[[ Exercise data, beginning ]]
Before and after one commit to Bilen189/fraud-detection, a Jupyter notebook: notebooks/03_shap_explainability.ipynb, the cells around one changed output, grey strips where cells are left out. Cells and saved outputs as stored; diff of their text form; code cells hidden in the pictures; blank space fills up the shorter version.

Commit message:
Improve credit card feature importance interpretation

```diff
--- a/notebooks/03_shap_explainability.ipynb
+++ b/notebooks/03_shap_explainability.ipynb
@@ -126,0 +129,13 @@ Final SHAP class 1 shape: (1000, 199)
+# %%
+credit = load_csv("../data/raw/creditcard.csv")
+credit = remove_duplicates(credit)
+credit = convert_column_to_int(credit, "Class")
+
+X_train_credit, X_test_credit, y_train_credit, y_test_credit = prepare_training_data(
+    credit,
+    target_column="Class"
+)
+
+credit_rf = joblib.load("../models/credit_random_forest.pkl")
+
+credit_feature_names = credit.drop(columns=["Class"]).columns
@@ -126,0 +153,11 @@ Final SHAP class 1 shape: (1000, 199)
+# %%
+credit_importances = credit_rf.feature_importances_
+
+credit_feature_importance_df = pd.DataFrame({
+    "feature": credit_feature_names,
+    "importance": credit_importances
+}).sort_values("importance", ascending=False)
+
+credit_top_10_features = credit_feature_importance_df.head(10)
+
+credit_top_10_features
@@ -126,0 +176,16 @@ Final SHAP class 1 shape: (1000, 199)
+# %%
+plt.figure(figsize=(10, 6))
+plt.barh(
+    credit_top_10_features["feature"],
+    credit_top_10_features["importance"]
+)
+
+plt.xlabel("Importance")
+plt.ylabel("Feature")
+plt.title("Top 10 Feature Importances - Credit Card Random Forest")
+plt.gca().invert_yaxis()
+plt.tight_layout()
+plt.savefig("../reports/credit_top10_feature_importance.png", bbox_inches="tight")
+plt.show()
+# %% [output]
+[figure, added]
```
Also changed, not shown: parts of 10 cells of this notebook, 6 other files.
[[ Exercise data, end ]]
The material is to be given again in full and without variation.

◆ Answer to this task
Before and after one commit to Bilen189/fraud-detection, a Jupyter notebook: notebooks/03_shap_explainability.ipynb, the cells around one changed output, grey strips where cells are left out. Cells and saved outputs as stored; diff of their text form; code cells hidden in the pictures; blank space fills up the shorter version.

Commit message:
Improve credit card feature importance interpretation

```diff
--- a/notebooks/03_shap_explainability.ipynb
+++ b/notebooks/03_shap_explainability.ipynb
@@ -126,0 +129,13 @@ Final SHAP class 1 shape: (1000, 199)
+# %%
+credit = load_csv("../data/raw/creditcard.csv")
+credit = remove_duplicates(credit)
+credit = convert_column_to_int(credit, "Class")
+
+X_train_credit, X_test_credit, y_train_credit, y_test_credit = prepare_training_data(
+    credit,
+    target_column="Class"
+)
+
+credit_rf = joblib.load("../models/credit_random_forest.pkl")
+
+credit_feature_names = credit.drop(columns=["Class"]).columns
@@ -126,0 +153,11 @@ Final SHAP class 1 shape: (1000, 199)
+# %%
+credit_importances = credit_rf.feature_importances_
+
+credit_feature_importance_df = pd.DataFrame({
+    "feature": credit_feature_names,
+    "importance": credit_importances
+}).sort_values("importance", ascending=False)
+
+credit_top_10_features = credit_feature_importance_df.head(10)
+
+credit_top_10_features
@@ -126,0 +176,16 @@ Final SHAP class 1 shape: (1000, 199)
+# %%
+plt.figure(figsize=(10, 6))
+plt.barh(
+    credit_top_10_features["feature"],
+    credit_top_10_features["importance"]
+)
+
+plt.xlabel("Importance")
+plt.ylabel("Feature")
+plt.title("Top 10 Feature Importances - Credit Card Random Forest")
+plt.gca().invert_yaxis()
+plt.tight_layout()
+plt.savefig("../reports/credit_top10_feature_importance.png", bbox_inches="tight")
+plt.show()
+# %% [output]
+[figure, added]
```
Also changed, not shown: parts of 10 cells of this notebook, 6 other files.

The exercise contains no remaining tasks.